++++ Supplied records ++++

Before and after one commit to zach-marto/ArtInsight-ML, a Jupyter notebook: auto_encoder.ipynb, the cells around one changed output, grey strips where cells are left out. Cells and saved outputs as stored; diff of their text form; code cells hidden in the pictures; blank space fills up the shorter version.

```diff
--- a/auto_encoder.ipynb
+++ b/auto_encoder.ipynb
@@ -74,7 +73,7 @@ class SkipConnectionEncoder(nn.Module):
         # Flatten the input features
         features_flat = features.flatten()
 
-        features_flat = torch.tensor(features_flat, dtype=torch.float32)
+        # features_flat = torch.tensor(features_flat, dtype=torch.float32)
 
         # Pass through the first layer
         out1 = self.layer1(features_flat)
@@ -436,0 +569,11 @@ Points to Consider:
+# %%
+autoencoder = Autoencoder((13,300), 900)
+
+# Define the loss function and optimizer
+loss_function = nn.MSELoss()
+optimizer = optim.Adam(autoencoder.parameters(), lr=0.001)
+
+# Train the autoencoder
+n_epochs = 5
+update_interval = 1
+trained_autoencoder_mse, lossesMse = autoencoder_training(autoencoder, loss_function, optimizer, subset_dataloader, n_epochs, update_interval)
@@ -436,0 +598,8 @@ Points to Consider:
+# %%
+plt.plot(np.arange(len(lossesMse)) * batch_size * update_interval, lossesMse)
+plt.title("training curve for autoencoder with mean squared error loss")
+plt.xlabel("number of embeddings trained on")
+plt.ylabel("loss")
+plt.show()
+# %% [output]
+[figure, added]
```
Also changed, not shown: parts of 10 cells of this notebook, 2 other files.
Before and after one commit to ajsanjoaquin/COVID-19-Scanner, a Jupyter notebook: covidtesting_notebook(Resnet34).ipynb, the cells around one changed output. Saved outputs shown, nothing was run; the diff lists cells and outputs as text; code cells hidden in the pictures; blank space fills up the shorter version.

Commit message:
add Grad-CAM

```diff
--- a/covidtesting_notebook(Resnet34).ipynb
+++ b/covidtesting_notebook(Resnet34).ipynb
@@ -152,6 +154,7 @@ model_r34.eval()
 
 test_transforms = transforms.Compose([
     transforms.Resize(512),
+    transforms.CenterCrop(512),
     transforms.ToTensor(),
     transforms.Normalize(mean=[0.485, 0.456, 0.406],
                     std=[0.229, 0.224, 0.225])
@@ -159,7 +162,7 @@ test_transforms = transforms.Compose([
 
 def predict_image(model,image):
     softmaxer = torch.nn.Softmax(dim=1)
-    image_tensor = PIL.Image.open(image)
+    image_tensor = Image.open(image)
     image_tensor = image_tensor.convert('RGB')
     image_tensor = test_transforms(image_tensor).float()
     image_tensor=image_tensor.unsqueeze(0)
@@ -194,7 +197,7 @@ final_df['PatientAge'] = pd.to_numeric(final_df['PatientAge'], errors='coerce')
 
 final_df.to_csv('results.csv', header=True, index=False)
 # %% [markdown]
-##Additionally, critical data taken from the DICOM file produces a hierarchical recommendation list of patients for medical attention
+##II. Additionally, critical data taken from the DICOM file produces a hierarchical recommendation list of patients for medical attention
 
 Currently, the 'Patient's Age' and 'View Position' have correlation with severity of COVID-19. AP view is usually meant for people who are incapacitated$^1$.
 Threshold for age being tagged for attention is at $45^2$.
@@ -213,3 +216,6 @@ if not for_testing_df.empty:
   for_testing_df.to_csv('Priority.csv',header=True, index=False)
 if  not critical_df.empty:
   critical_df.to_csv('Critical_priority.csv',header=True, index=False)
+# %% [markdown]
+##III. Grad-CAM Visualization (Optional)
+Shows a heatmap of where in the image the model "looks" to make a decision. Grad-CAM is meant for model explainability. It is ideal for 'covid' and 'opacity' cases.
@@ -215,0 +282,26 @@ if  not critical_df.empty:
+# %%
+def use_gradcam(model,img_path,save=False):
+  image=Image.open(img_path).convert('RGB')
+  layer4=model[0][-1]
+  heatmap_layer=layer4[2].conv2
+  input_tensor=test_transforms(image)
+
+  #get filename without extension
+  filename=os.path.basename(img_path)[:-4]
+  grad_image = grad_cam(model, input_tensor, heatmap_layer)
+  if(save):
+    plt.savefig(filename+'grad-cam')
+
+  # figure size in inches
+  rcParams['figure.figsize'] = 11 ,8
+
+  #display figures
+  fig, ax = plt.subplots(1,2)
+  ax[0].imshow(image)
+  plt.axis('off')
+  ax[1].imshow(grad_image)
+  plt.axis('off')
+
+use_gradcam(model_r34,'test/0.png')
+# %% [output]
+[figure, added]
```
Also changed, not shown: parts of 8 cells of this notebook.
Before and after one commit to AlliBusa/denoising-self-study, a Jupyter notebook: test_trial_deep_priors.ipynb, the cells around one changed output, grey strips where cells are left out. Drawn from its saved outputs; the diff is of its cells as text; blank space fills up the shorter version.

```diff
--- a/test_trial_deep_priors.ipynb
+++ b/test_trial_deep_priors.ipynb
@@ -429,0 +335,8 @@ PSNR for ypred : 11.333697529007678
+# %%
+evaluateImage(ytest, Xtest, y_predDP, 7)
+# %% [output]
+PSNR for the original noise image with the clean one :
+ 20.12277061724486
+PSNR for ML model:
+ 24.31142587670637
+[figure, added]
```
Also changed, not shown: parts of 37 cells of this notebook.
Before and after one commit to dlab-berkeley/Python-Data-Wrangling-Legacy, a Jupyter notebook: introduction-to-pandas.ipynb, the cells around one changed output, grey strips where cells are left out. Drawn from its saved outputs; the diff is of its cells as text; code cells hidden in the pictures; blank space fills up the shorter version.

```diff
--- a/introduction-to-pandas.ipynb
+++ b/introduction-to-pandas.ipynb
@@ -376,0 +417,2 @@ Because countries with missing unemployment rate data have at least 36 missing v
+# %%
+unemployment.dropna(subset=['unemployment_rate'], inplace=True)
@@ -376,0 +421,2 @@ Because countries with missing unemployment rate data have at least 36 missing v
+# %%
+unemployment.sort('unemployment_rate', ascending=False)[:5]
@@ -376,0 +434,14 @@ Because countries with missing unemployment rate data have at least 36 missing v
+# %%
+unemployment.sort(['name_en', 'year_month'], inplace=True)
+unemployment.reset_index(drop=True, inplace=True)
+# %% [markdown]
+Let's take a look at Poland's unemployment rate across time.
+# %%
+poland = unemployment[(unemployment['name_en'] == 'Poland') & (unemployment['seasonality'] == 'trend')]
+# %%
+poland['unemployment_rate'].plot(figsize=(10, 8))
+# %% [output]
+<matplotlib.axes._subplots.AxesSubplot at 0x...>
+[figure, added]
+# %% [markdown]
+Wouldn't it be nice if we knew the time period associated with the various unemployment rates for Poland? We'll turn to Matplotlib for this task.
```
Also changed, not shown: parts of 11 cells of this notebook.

++++

== Your instructions ==
Could the data above be set down exactly, in full?

== Answer space ==
Before and after one commit to zach-marto/ArtInsight-ML, a Jupyter notebook: auto_encoder.ipynb, the cells around one changed output, grey strips where cells are left out. Cells and saved outputs as stored; diff of their text form; code cells hidden in the pictures; blank space fills up the shorter version.

```diff
--- a/auto_encoder.ipynb
+++ b/auto_encoder.ipynb
@@ -74,7 +73,7 @@ class SkipConnectionEncoder(nn.Module):
         # Flatten the input features
         features_flat = features.flatten()
 
-        features_flat = torch.tensor(features_flat, dtype=torch.float32)
+        # features_flat = torch.tensor(features_flat, dtype=torch.float32)
 
         # Pass through the first layer
         out1 = self.layer1(features_flat)
@@ -436,0 +569,11 @@ Points to Consider:
+# %%
+autoencoder = Autoencoder((13,300), 900)
+
+# Define the loss function and optimizer
+loss_function = nn.MSELoss()
+optimizer = optim.Adam(autoencoder.parameters(), lr=0.001)
+
+# Train the autoencoder
+n_epochs = 5
+update_interval = 1
+trained_autoencoder_mse, lossesMse = autoencoder_training(autoencoder, loss_function, optimizer, subset_dataloader, n_epochs, update_interval)
@@ -436,0 +598,8 @@ Points to Consider:
+# %%
+plt.plot(np.arange(len(lossesMse)) * batch_size * update_interval, lossesMse)
+plt.title("training curve for autoencoder with mean squared error loss")
+plt.xlabel("number of embeddings trained on")
+plt.ylabel("loss")
+plt.show()
+# %% [output]
+[figure, added]
```
Also changed, not shown: parts of 10 cells of this notebook, 2 other files.
Before and after one commit to ajsanjoaquin/COVID-19-Scanner, a Jupyter notebook: covidtesting_notebook(Resnet34).ipynb, the cells around one changed output. Saved outputs shown, nothing was run; the diff lists cells and outputs as text; code cells hidden in the pictures; blank space fills up the shorter version.

Commit message:
add Grad-CAM

```diff
--- a/covidtesting_notebook(Resnet34).ipynb
+++ b/covidtesting_notebook(Resnet34).ipynb
@@ -152,6 +154,7 @@ model_r34.eval()
 
 test_transforms = transforms.Compose([
     transforms.Resize(512),
+    transforms.CenterCrop(512),
     transforms.ToTensor(),
     transforms.Normalize(mean=[0.485, 0.456, 0.406],
                     std=[0.229, 0.224, 0.225])
@@ -159,7 +162,7 @@ test_transforms = transforms.Compose([
 
 def predict_image(model,image):
     softmaxer = torch.nn.Softmax(dim=1)
-    image_tensor = PIL.Image.open(image)
+    image_tensor = Image.open(image)
     image_tensor = image_tensor.convert('RGB')
     image_tensor = test_transforms(image_tensor).float()
     image_tensor=image_tensor.unsqueeze(0)
@@ -194,7 +197,7 @@ final_df['PatientAge'] = pd.to_numeric(final_df['PatientAge'], errors='coerce')
 
 final_df.to_csv('results.csv', header=True, index=False)
 # %% [markdown]
-##Additionally, critical data taken from the DICOM file produces a hierarchical recommendation list of patients for medical attention
+##II. Additionally, critical data taken from the DICOM file produces a hierarchical recommendation list of patients for medical attention
 
 Currently, the 'Patient's Age' and 'View Position' have correlation with severity of COVID-19. AP view is usually meant for people who are incapacitated$^1$.
 Threshold for age being tagged for attention is at $45^2$.
@@ -213,3 +216,6 @@ if not for_testing_df.empty:
   for_testing_df.to_csv('Priority.csv',header=True, index=False)
 if  not critical_df.empty:
   critical_df.to_csv('Critical_priority.csv',header=True, index=False)
+# %% [markdown]
+##III. Grad-CAM Visualization (Optional)
+Shows a heatmap of where in the image the model "looks" to make a decision. Grad-CAM is meant for model explainability. It is ideal for 'covid' and 'opacity' cases.
@@ -215,0 +282,26 @@ if  not critical_df.empty:
+# %%
+def use_gradcam(model,img_path,save=False):
+  image=Image.open(img_path).convert('RGB')
+  layer4=model[0][-1]
+  heatmap_layer=layer4[2].conv2
+  input_tensor=test_transforms(image)
+
+  #get filename without extension
+  filename=os.path.basename(img_path)[:-4]
+  grad_image = grad_cam(model, input_tensor, heatmap_layer)
+  if(save):
+    plt.savefig(filename+'grad-cam')
+
+  # figure size in inches
+  rcParams['figure.figsize'] = 11 ,8
+
+  #display figures
+  fig, ax = plt.subplots(1,2)
+  ax[0].imshow(image)
+  plt.axis('off')
+  ax[1].imshow(grad_image)
+  plt.axis('off')
+
+use_gradcam(model_r34,'test/0.png')
+# %% [output]
+[figure, added]
```
Also changed, not shown: parts of 8 cells of this notebook.
Before and after one commit to AlliBusa/denoising-self-study, a Jupyter notebook: test_trial_deep_priors.ipynb, the cells around one changed output, grey strips where cells are left out. Drawn from its saved outputs; the diff is of its cells as text; blank space fills up the shorter version.

```diff
--- a/test_trial_deep_priors.ipynb
+++ b/test_trial_deep_priors.ipynb
@@ -429,0 +335,8 @@ PSNR for ypred : 11.333697529007678
+# %%
+evaluateImage(ytest, Xtest, y_predDP, 7)
+# %% [output]
+PSNR for the original noise image with the clean one :
+ 20.12277061724486
+PSNR for ML model:
+ 24.31142587670637
+[figure, added]
```
Also changed, not shown: parts of 37 cells of this notebook.
Before and after one commit to dlab-berkeley/Python-Data-Wrangling-Legacy, a Jupyter notebook: introduction-to-pandas.ipynb, the cells around one changed output, grey strips where cells are left out. Drawn from its saved outputs; the diff is of its cells as text; code cells hidden in the pictures; blank space fills up the shorter version.

```diff
--- a/introduction-to-pandas.ipynb
+++ b/introduction-to-pandas.ipynb
@@ -376,0 +417,2 @@ Because countries with missing unemployment rate data have at least 36 missing v
+# %%
+unemployment.dropna(subset=['unemployment_rate'], inplace=True)
@@ -376,0 +421,2 @@ Because countries with missing unemployment rate data have at least 36 missing v
+# %%
+unemployment.sort('unemployment_rate', ascending=False)[:5]
@@ -376,0 +434,14 @@ Because countries with missing unemployment rate data have at least 36 missing v
+# %%
+unemployment.sort(['name_en', 'year_month'], inplace=True)
+unemployment.reset_index(drop=True, inplace=True)
+# %% [markdown]
+Let's take a look at Poland's unemployment rate across time.
+# %%
+poland = unemployment[(unemployment['name_en'] == 'Poland') & (unemployment['seasonality'] == 'trend')]
+# %%
+poland['unemployment_rate'].plot(figsize=(10, 8))
+# %% [output]
+<matplotlib.axes._subplots.AxesSubplot at 0x...>
+[figure, added]
+# %% [markdown]
+Wouldn't it be nice if we knew the time period associated with the various unemployment rates for Poland? We'll turn to Matplotlib for this task.
```
Also changed, not shown: parts of 11 cells of this notebook.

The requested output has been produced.